--- Stored data ---
-*-*-

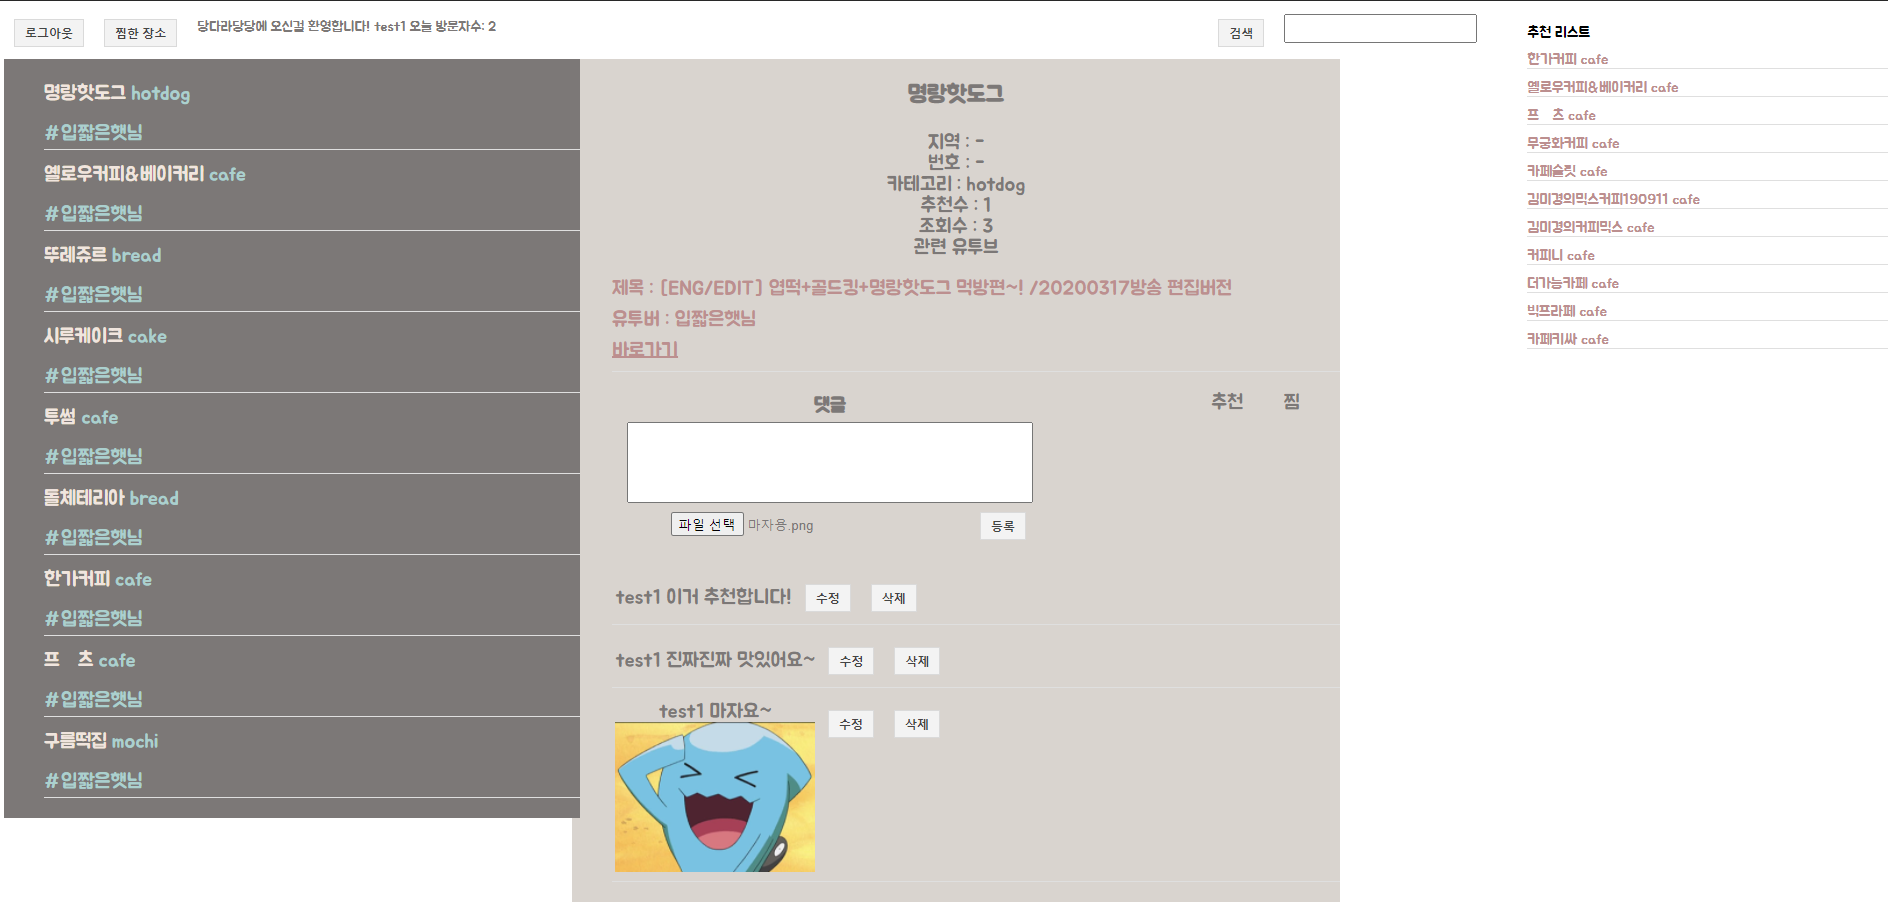
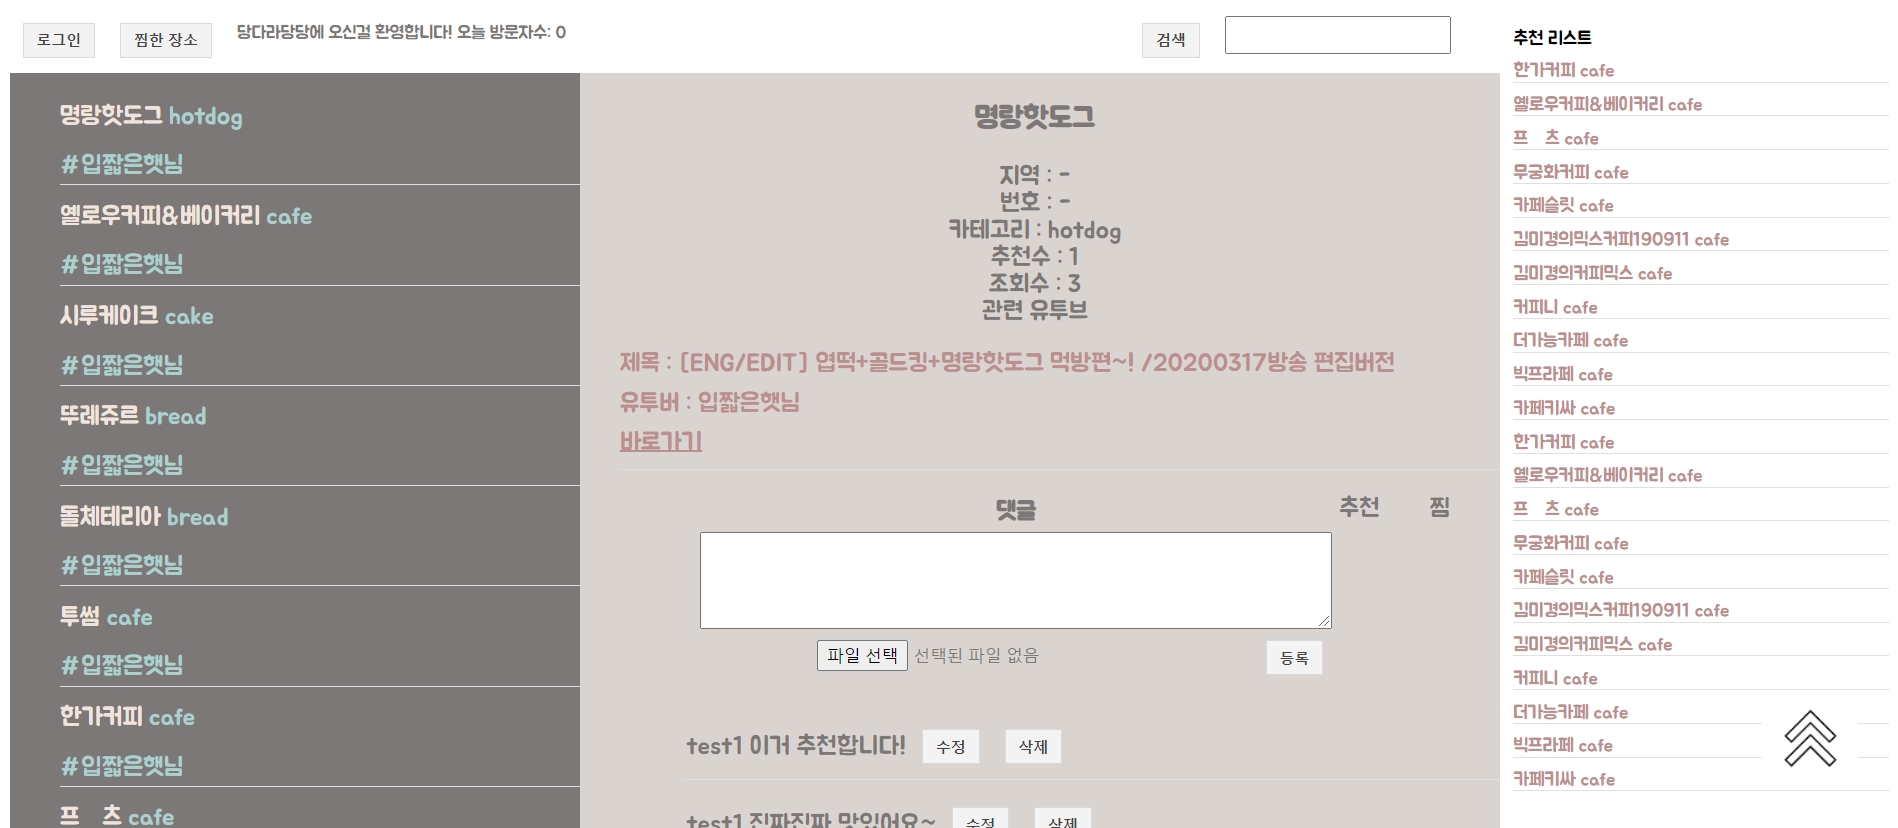
스크롤바 추가

Changed region(s): [[0.0, 0.0, 0.9062, 1.0], [0.9375, 0.8454, 0.9688, 0.936], [0.2812, 0.151, 0.3125, 0.1812]]

diff --git a/web/vue/src/components/Home.vue b/web/vue/src/components/Home.vue
@@ -23,12 +23,17 @@
     </div>
 
     <div class="search">
-      <input v-model="input" style="margin: 5px 10px;padding: 5px 10px;">
-      <button @click="setMsg">검색</button>
+      <input v-model="input" style="margin: 5px 10px;padding: 5px 10px;" @keyup.enter="getYoutube">
+      <button @click="getYoutube">검색</button>
     </div>
-
   </div>
+  <!-- 유투브 -->
   <youtube-list :msg="input" ref="list"></youtube-list>
+
+  <!-- 하단 스크롤 바 -->
+  <div class="scoll-menu">
+    <img src="../assets/images/scroll_up.png" v-on:click="scrollUp"/>
+  </div>
 </template>
 
 <script>
@@ -44,14 +49,14 @@ export default {
     url: 'http://localhost:9000/api/v1/history',
     input: '', // 입력하는 값
     msg: '',   // 실질적으로 넘어가는 값
-    views : '0', // 하루 접속량
+    views : '0', // 하루 접속량,
   }),
   created() {
     this.email = this.$cookies.get('email');
     this.getLoginHistory();
   },
   methods: {
-    setMsg(){
+    getYoutube(){
       this.$refs.list.getYoutube();
     },
     getLoginHistory(){
@@ -63,6 +68,9 @@ export default {
           .catch(() => {
 
           })
+    },
+    scrollUp(){
+      window.scrollTo(0,0);
     }
   }
 }
@@ -106,5 +114,15 @@ button:active {
 .right-banner{
   float:right;
   width: 20%;
+}
+
+.scoll-menu{
+  position: fixed;
+  right:10px;
+  bottom:10px;
+  height:100px;
+  width:100px;
+  text-decoration: none;
+
 }
 </style>

diff --git a/web/vue/src/components/Review.vue b/web/vue/src/components/Review.vue
@@ -1,6 +1,6 @@
 <!-- 댓글창 -->
 <template>
-  <div>
+  <div style="margin-left: 50px;">
     <table style="margin-left: 50px;">
       <thead>
       <tr>
@@ -9,7 +9,7 @@
       </thead>
       <tbody>
       <div>
-        <td><textarea type="text" rows="5" style="width:400px; resize: none;" v-model="this.input"/></td>
+        <td><textarea type="text" rows="5" style="width:500px;" v-model="this.input"/></td>
       </div>
       <button class="review-register" @click="uploadFile">등록</button>
       <input name="image" id="image" type="file"/>
@@ -40,7 +40,7 @@
 
         <div v-if="review.modify">
           <div>
-            <textarea type="text" rows="5" style="width:500px; resize: none;" v-model="review.input"/>
+            <textarea type="text" rows="5" v-model="review.input"/>
           </div>
           <div style="margin-left: 0px;">
             <button @click="modifyReview(review.id, review);onToggle(review);">수정</button>

diff --git a/web/vue/src/components/Search.vue b/web/vue/src/components/Search.vue
@@ -2,7 +2,7 @@
 <template>
   <ul style="list-style: none; float:left;">
     <li v-for="dessert in this.desserts"
-        v-bind:key="dessert" @click="getDessert()">
+        v-bind:key="dessert" @click="getDessert">
       <div v-on:click="selectDessert(dessert.subCategory)">{{ dessert.included }}</div>
     </li>
   </ul>
@@ -40,7 +40,8 @@ export default {
     },
     selectDessert(subCategory) {
       this.$emit('click', subCategory);
-    }
+    },
+
   }
 }
 </script>

diff --git a/web/vue/src/components/YoutubeList.vue b/web/vue/src/components/YoutubeList.vue
@@ -144,9 +144,9 @@ name {
 
 
 .youtube-list-right {
-  left : 30%;
-  width: 40%;
   position: absolute;
+  left : 30%;
+  width: 49%;
   background: #D9D4CF; /*#ABD0CE #F0E5DE #D9D4CF; #7C7877;*/
   text-align: center;
   margin-right: 20px;

diff --git a/src/main/java/com/example/yhwasongtest/place/repository/PlaceRepository.java b/src/main/java/com/example/yhwasongtest/place/repository/PlaceRepository.java
@@ -19,7 +19,7 @@ public interface PlaceRepository extends JpaRepository<PlaceModel, Long> {
     List<PlaceModel> findByNameContaining(String name);
 
     // 기본 목록
-    @Query(value = "SELECT * FROM test.place p WHERE p.sub_category != '디저트' And p.view > 1 Order By p.view Desc;", nativeQuery = true)
+    @Query(value = "SELECT * FROM test.place p WHERE p.sub_category != '디저트' And p.view >= 1 Order By p.view Desc;", nativeQuery = true)
     List<PlaceModel> findByViewAndSubCategory();
 
     // 영어로 된 place 는 지운다.

diff --git a/src/main/java/com/example/yhwasongtest/place/service/RecommendService.java b/src/main/java/com/example/yhwasongtest/place/service/RecommendService.java
@@ -78,7 +78,7 @@ public class RecommendService {
 
         List<PlaceModel> result = new ArrayList<PlaceModel>();
         for(PointDto p : maps){
-            if(result.size() > 10) break;
+            if(result.size() > 20) break;
 
             List<PlaceModel> placeModel = placeRepository.findBySubCategoryOrderByRecommendDecsViewDesc(p.category);
             result.addAll(placeModel.stream().filter(place -> !placeModels.contains(place)).collect(Collectors.toList()));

-*-*-

--- Exercise ---
Images stay out, but the rest of the data above must be repeated exactly.

--- Result ---
스크롤바 추가

Changed region(s): [[0.0, 0.0, 0.9062, 1.0], [0.9375, 0.8454, 0.9688, 0.936], [0.2812, 0.151, 0.3125, 0.1812]]

diff --git a/web/vue/src/components/Home.vue b/web/vue/src/components/Home.vue
@@ -23,12 +23,17 @@
     </div>
 
     <div class="search">
-      <input v-model="input" style="margin: 5px 10px;padding: 5px 10px;">
-      <button @click="setMsg">검색</button>
+      <input v-model="input" style="margin: 5px 10px;padding: 5px 10px;" @keyup.enter="getYoutube">
+      <button @click="getYoutube">검색</button>
     </div>
-
   </div>
+  <!-- 유투브 -->
   <youtube-list :msg="input" ref="list"></youtube-list>
+
+  <!-- 하단 스크롤 바 -->
+  <div class="scoll-menu">
+    <img src="../assets/images/scroll_up.png" v-on:click="scrollUp"/>
+  </div>
 </template>
 
 <script>
@@ -44,14 +49,14 @@ export default {
     url: 'http://localhost:9000/api/v1/history',
     input: '', // 입력하는 값
     msg: '',   // 실질적으로 넘어가는 값
-    views : '0', // 하루 접속량
+    views : '0', // 하루 접속량,
   }),
   created() {
     this.email = this.$cookies.get('email');
     this.getLoginHistory();
   },
   methods: {
-    setMsg(){
+    getYoutube(){
       this.$refs.list.getYoutube();
     },
     getLoginHistory(){
@@ -63,6 +68,9 @@ export default {
           .catch(() => {
 
           })
+    },
+    scrollUp(){
+      window.scrollTo(0,0);
     }
   }
 }
@@ -106,5 +114,15 @@ button:active {
 .right-banner{
   float:right;
   width: 20%;
+}
+
+.scoll-menu{
+  position: fixed;
+  right:10px;
+  bottom:10px;
+  height:100px;
+  width:100px;
+  text-decoration: none;
+
 }
 </style>

diff --git a/web/vue/src/components/Review.vue b/web/vue/src/components/Review.vue
@@ -1,6 +1,6 @@
 <!-- 댓글창 -->
 <template>
-  <div>
+  <div style="margin-left: 50px;">
     <table style="margin-left: 50px;">
       <thead>
       <tr>
@@ -9,7 +9,7 @@
       </thead>
       <tbody>
       <div>
-        <td><textarea type="text" rows="5" style="width:400px; resize: none;" v-model="this.input"/></td>
+        <td><textarea type="text" rows="5" style="width:500px;" v-model="this.input"/></td>
       </div>
       <button class="review-register" @click="uploadFile">등록</button>
       <input name="image" id="image" type="file"/>
@@ -40,7 +40,7 @@
 
         <div v-if="review.modify">
           <div>
-            <textarea type="text" rows="5" style="width:500px; resize: none;" v-model="review.input"/>
+            <textarea type="text" rows="5" v-model="review.input"/>
           </div>
           <div style="margin-left: 0px;">
             <button @click="modifyReview(review.id, review);onToggle(review);">수정</button>

diff --git a/web/vue/src/components/Search.vue b/web/vue/src/components/Search.vue
@@ -2,7 +2,7 @@
 <template>
   <ul style="list-style: none; float:left;">
     <li v-for="dessert in this.desserts"
-        v-bind:key="dessert" @click="getDessert()">
+        v-bind:key="dessert" @click="getDessert">
       <div v-on:click="selectDessert(dessert.subCategory)">{{ dessert.included }}</div>
     </li>
   </ul>
@@ -40,7 +40,8 @@ export default {
     },
     selectDessert(subCategory) {
       this.$emit('click', subCategory);
-    }
+    },
+
   }
 }
 </script>

diff --git a/web/vue/src/components/YoutubeList.vue b/web/vue/src/components/YoutubeList.vue
@@ -144,9 +144,9 @@ name {
 
 
 .youtube-list-right {
-  left : 30%;
-  width: 40%;
   position: absolute;
+  left : 30%;
+  width: 49%;
   background: #D9D4CF; /*#ABD0CE #F0E5DE #D9D4CF; #7C7877;*/
   text-align: center;
   margin-right: 20px;

diff --git a/src/main/java/com/example/yhwasongtest/place/repository/PlaceRepository.java b/src/main/java/com/example/yhwasongtest/place/repository/PlaceRepository.java
@@ -19,7 +19,7 @@ public interface PlaceRepository extends JpaRepository<PlaceModel, Long> {
     List<PlaceModel> findByNameContaining(String name);
 
     // 기본 목록
-    @Query(value = "SELECT * FROM test.place p WHERE p.sub_category != '디저트' And p.view > 1 Order By p.view Desc;", nativeQuery = true)
+    @Query(value = "SELECT * FROM test.place p WHERE p.sub_category != '디저트' And p.view >= 1 Order By p.view Desc;", nativeQuery = true)
     List<PlaceModel> findByViewAndSubCategory();
 
     // 영어로 된 place 는 지운다.

diff --git a/src/main/java/com/example/yhwasongtest/place/service/RecommendService.java b/src/main/java/com/example/yhwasongtest/place/service/RecommendService.java
@@ -78,7 +78,7 @@ public class RecommendService {
 
         List<PlaceModel> result = new ArrayList<PlaceModel>();
         for(PointDto p : maps){
-            if(result.size() > 10) break;
+            if(result.size() > 20) break;
 
             List<PlaceModel> placeModel = placeRepository.findBySubCategoryOrderByRecommendDecsViewDesc(p.category);
             result.addAll(placeModel.stream().filter(place -> !placeModels.contains(place)).collect(Collectors.toList()));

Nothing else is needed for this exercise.